“I’m concerned with … ,” “I am troubled by … ,” “I’m confused about … .” We hear these sentiments a lot these days. But what’s often sorely missing is a good old “Here’s what we’re going to do about it.”
I am founder and president of the N.C Mountain Area Youth Soccer Association, based in Weaverville. I’m an assistant leader with Boy Scout Troop 15 in Weaverville. I am head coach of the North Buncombe Middle School boys’ soccer team, and I coach five other youth-soccer travel teams, all based in Weaverville. I coach two youth basketball teams in the Upward Basketball program, and I am heavily involved in gang intervention in Western North Carolina. I’m also a member of Holy Spirit Episcopal Church, where I help clean the church and mow the lawn.
Needless to say, I genuinely love this community, and I have been deeply, deeply troubled lately. The recent county-zoning notifications have left me puzzled and bewildered. The proposed concrete plant north of Weaverville at the intersection of Murphy Hill Road and the Old Mars Hill Highway has added insult to injury.
It has become crystal clear that as concerned, caring citizens of Weaverville, north Buncombe County and the surrounding area, we can no longer count on county or state government to help us with the resources and attention our community desperately needs. Instead, we must resort to and rely upon the intrinsic strength of the community itself: its concerned citizens! Collectively as a community, we must reach down and grab our bootstraps and get the job done ourselves. No one else, clearly, will do it for us.
The point of all this is that about two years ago I began promoting the idea of a creating a soccer complex in north Buncombe to alleviate the crisis our teams and other associations are facing in terms of access to playing fields. The north Buncombe soccer community quickly got behind the idea. But the more I talked with good friends who are commissioners and coaches of youth football, baseball, basketball, volleyball, etc., I heard again and again about their desperate need for the same thing for their sports. At that point, the idea expanded: What if we all pulled together as concerned citizens for youth athletics and recreation in general and made this a multipurpose athletic complex? They all quickly signed on, and MPAC was born.

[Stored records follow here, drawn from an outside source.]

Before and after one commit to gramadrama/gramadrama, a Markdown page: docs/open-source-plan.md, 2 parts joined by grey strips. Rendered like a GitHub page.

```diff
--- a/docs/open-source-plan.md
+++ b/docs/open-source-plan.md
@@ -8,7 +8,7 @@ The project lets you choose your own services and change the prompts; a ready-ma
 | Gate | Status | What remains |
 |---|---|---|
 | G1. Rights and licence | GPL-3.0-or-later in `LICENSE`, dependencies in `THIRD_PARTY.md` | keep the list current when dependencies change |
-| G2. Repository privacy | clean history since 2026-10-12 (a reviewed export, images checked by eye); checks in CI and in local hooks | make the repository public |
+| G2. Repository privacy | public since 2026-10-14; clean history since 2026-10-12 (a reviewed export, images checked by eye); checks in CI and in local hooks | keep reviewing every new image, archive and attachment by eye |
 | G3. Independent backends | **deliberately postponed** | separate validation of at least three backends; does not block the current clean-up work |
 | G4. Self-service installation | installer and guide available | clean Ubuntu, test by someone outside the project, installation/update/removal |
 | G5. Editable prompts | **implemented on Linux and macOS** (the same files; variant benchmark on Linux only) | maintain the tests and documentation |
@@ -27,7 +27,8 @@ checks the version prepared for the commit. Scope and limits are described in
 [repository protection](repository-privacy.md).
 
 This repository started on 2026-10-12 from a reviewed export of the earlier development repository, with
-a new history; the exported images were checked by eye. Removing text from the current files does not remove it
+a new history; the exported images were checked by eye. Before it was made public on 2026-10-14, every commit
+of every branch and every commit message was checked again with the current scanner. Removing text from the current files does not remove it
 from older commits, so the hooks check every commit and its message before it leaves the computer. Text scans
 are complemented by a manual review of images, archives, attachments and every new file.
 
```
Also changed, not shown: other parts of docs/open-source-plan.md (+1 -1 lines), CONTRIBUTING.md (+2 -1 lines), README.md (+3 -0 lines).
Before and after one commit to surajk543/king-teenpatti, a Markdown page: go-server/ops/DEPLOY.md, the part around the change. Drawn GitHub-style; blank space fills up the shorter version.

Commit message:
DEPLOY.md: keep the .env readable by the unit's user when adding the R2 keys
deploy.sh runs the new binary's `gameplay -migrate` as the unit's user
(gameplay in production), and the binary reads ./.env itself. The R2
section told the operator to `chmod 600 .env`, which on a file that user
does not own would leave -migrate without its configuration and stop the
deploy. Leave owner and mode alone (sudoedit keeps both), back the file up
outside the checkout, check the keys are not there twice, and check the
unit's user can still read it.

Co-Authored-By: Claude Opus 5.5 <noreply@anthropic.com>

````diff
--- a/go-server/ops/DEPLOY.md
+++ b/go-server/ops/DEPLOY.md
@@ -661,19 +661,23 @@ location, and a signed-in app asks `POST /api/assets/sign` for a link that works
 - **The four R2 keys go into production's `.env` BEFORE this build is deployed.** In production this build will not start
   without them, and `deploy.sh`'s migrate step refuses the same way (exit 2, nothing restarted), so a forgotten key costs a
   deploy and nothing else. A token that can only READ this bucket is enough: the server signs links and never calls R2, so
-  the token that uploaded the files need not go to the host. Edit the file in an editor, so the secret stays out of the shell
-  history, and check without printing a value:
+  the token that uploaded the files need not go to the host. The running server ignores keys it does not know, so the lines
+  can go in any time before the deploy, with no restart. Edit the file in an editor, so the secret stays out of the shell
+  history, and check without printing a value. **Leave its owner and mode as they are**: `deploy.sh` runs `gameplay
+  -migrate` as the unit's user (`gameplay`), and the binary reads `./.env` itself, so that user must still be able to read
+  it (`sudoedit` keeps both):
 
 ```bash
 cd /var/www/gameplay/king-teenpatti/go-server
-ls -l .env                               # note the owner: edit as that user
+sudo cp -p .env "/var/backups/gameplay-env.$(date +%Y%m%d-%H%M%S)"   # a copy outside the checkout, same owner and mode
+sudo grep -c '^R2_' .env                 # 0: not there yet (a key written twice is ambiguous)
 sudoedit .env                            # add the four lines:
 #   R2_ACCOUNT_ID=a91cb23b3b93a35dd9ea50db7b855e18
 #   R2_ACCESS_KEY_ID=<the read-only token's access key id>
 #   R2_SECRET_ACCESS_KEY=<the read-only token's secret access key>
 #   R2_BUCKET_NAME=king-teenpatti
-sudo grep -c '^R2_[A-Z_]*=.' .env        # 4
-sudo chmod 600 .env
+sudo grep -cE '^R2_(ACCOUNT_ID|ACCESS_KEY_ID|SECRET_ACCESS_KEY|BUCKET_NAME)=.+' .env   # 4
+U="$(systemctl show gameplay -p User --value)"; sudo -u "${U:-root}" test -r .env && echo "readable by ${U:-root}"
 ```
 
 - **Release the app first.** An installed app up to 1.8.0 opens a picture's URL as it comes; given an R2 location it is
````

Along the way, I spoke with good friends in the medical and senior communities in north Buncombe, and they shared their desperate need for 90-degree regulated pools for therapeutic and recreational swimming. Again I said, “What if?” The leaders and others in these communities also joined our efforts. And then some community-minded folks shared with me their desire for a central place where the community could come together for various functions. That led to yet another “What if?” They eagerly joined us.
Still others concerned about our children and the burgeoning obesity epidemic shared their ideas. Once again I said, “What if?” They quickly got on board as well.
With all of this and much more, our initiative was launched. We have an intricate plan, not just a dream, to bring to Weaverville and north Buncombe a multipurpose athletic complex/community center that will answer many of our community’s desperate needs. The energy behind this initiative is colossal; the timing is poignant. Two mentors who have successfully done this elsewhere in the country have taken us under their wing.
I was doing my morning workout at a local fitness club recently, and a lady of about 50 was there for the first time. It appeared to be the first time she’d worked out in many years, so I welcomed her and made some small talk. A little later, however, she said to me: “There is so much out there about getting fit and wellness and healthy living. Every magazine, television station and radio program is pitching some plan or program. How can you ever tell which is right or best to do? It’s all too much.” I told her that we’re developing a plan for this as well, aiming to take healthy living to a new level in WNC.
MPAC is a huge effort that’s all about movement, wellness, community and healthy living. It’s about our children. The need is great on many fronts, and we feel strongly that MPAC is a far better, more community-minded option than a concrete plant for the property at Murphy Hill Road. But it will take a lot of money and a whole lot of community support to bring MPAC to fruition, and we desperately need your help. Please help us make an IMPACT!
[Weaverville resident Randy Bassham is founder and president of the N.C. Mountain Area Youth Soccer Association.]
The N.C. Mountain Area Youth Soccer Association is a certified 501(c)(3) nonprofit (federal tax ID No. 20-4450650). For more information or to get on board, e-mail email@example.com or call 645-2030.